Posts Tagged ‘Energy’
Pennsylvania Man Indicted For Hack of Department of Energy Network
Last Updated on Thursday, 23 August 2012 10:14 Written by Celframe Security Team Monday, 12 November 2012 12:24
A Pennsylvania man was arrested yesterday after a Massachusetts grand jury issued a four-count indictment alleging that he hacked into computer networks belonging to the U.S. Department of Energy (DoE) and the University of Massachusetts and tried to sell access to a DoE supercomputer for $50,000 to an undercover FBI agent.
Andrew James Miller, a 23 year-old resident of the Philadelphia suburbs, was charged with one count of conspiracy, two counts of computer fraud and one count of access device fraud. The indictment claims that between 2008 and 2011 Miller and unnamed co-conspirators hacked into networks belonging to the DoE, U-Mass as well as private firms including RNK Telecommunications Inc. (RNK) and Colorado advertising agency Crispin Porter and Bogusky Inc. (CPB Group).

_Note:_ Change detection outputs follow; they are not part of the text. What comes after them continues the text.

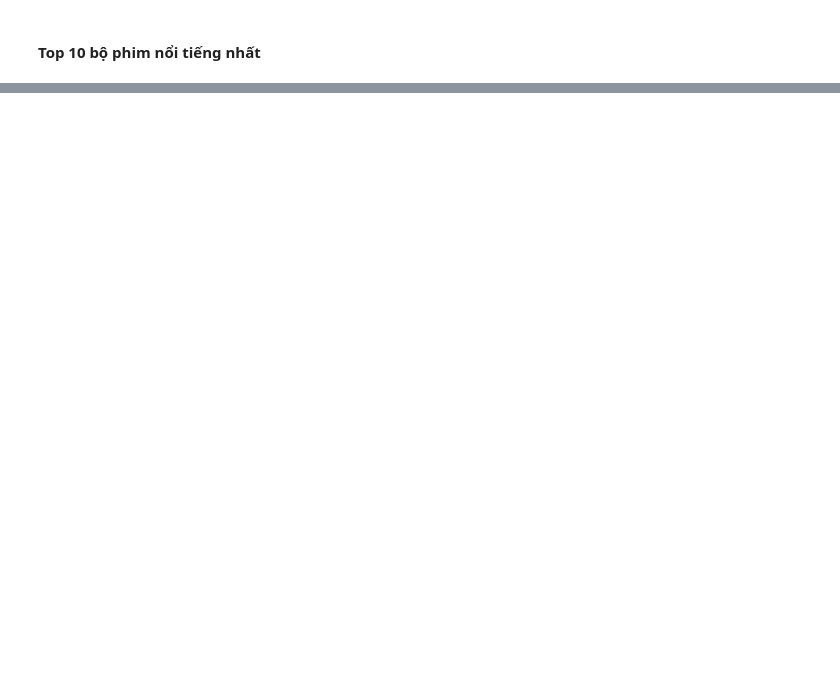
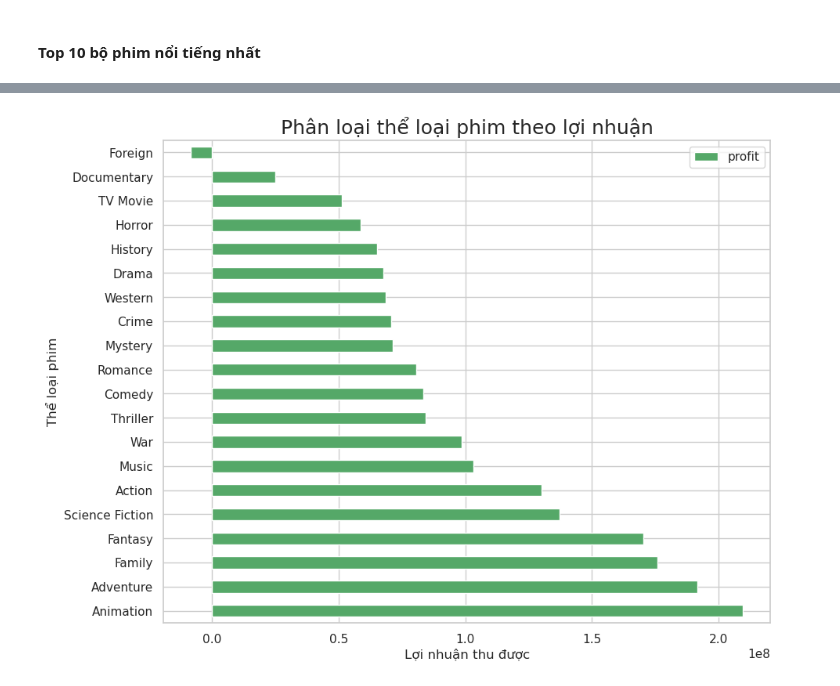
Before and after one commit to Nnguyen-dev2805/PYTHON_FinalProject, a Jupyter notebook: report.ipynb, the cells around one changed output, grey strips where cells are left out. Cells and saved outputs as stored; diff of their text form; code cells hidden in the pictures; blank space fills up the shorter version.

```diff
--- a/report.ipynb
+++ b/report.ipynb
@@ -471,0 +519,14 @@ plt.show()
+# %%
+# lấy DataFrame df_split để chuẩn bị cho việc phân tích
+profit_and_genres_df = df_split[['original_title', 'profit', 'genres']]
+
+# tiến hành nhóm theo thể loại genres và tính lợi nhuận trung trình cho từng thể loại
+# as_index=False giữ genres là một cột thay vì đưa nó thành index
+mean_profit_vs_genre_df = (
+    profit_and_genres_df.groupby('genres', as_index=False)['profit'].mean()
+)
+
+# tạo 1 DataFrame mới chứa genres và profit
+mean_profit_vs_genre_df = mean_profit_vs_genre_df.sort_values('profit', ascending=False)
+
+mean_profit_vs_genre_df.head()
@@ -471,0 +540,15 @@ plt.show()
+# %%
+mean_profit_vs_genre_df.plot(
+    x='genres',  # Dùng 'genres' làm nhãn trục
+    y='profit',  # Lợi nhuận tương ứng với thể loại
+    kind='barh',
+    figsize=(10, 8),
+    color='g'
+)
+
+plt.title('Phân loại thể loại phim theo lợi nhuận', size=18)
+plt.xlabel('Lợi nhuận thu được', size=12)
+plt.ylabel('Thể loại phim', size=12)
+plt.show()
+# %% [output]
+[figure, added]
```
Also changed, not shown: parts of 29 cells of this notebook, 1 other file.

Indictment: Andrew James Miller
After gaining unauthorized access to these systems, Miller is alleged to have installed Trojan horse programs that gave him access to the networks which he and his co-conspitrators sold online.
Miller and his co-conspirators were discovered after they attempted to sell access to the victim networks to an undercover FBI agent. Specifically, the indictment details an IRC conversation between Miller and an undercover agent in which Miller exchanges access to RNK’s servers and a list of hundreds of user names and passwords for two payments of $500.00. Payment was to be made to Andrew Miller of Lancaster, PA, via Western Union. Miller later requested two payments of $600 via Western Union in exchange for a U-Mass database dump and $1,000.00 for access to CPB Group. At one point, Miller attempted to sell the FBI access to a supercomputer belonging to the DoE’s National Energy Research Scientific Computing Center for $50,000.
Miller could face five years in prison for the conspiracy count and one of the computer fraud counts and an additional ten years in prison for the second computer fraud count and the access device fraud count, which would then be followed by three years of supervised release and some $250,000 in restitution.
The U.K. energy consumption guide
Last Updated on Friday, 25 May 2012 04:23 Written by Celframe Web Team Monday, 11 June 2012 02:35
I’m a sucker for anything cute and bubbly, and the U.K. Energy Consumption Guide created by Epiphany is no exception. It combines a vertical scrolling site with a lot of data visualization about different types of fuel and how they’ve been used historically. Most of the charts are solid and the interaction adds an even higher level of clarity and understanding.
While I like this circle packing chart, I’m sure there will be doubters. It’s very similar to McCandless’ natural gas visualization that received a lot of flack. But generally speaking, anything that is engaging and welcoming garners a little extra time from the visitor to make sense of it.
Revealing the Energy Consumption of Each Building in New York
Last Updated on Sunday, 18 March 2012 02:24 Written by Celframe Web Team Tuesday, 29 May 2012 03:56
The remarkably detailed map [columbia.edu] developed by the Modi Research Group of the Earth Institute at Columbia University reveals the total annual building energy consumption of New York, at both the block and ‘taxlot’ level (which is nearly at building level).
The map was built using MapBox. The total energy consumption is expressed in kilowatt hours (kWh) per square meter of land area. The data actually was not retrieved from utility companies, but calculated via an elaborate statistical model that is based on current large-scale estimates (e.g. the average energy use by ZIP code) in addition to lower-scale, estimated parameters (like the type and size of the building). Hovering over individual blocks or lots shows more detailed information, such as the type of energy being used, for which purpose (e.g. heating and cooling, electricity or hot water) and in what quantity.
More detailed information is available here. Via NYTimes Green, WSJ Blog and Co.Exist. Thnkx Adam!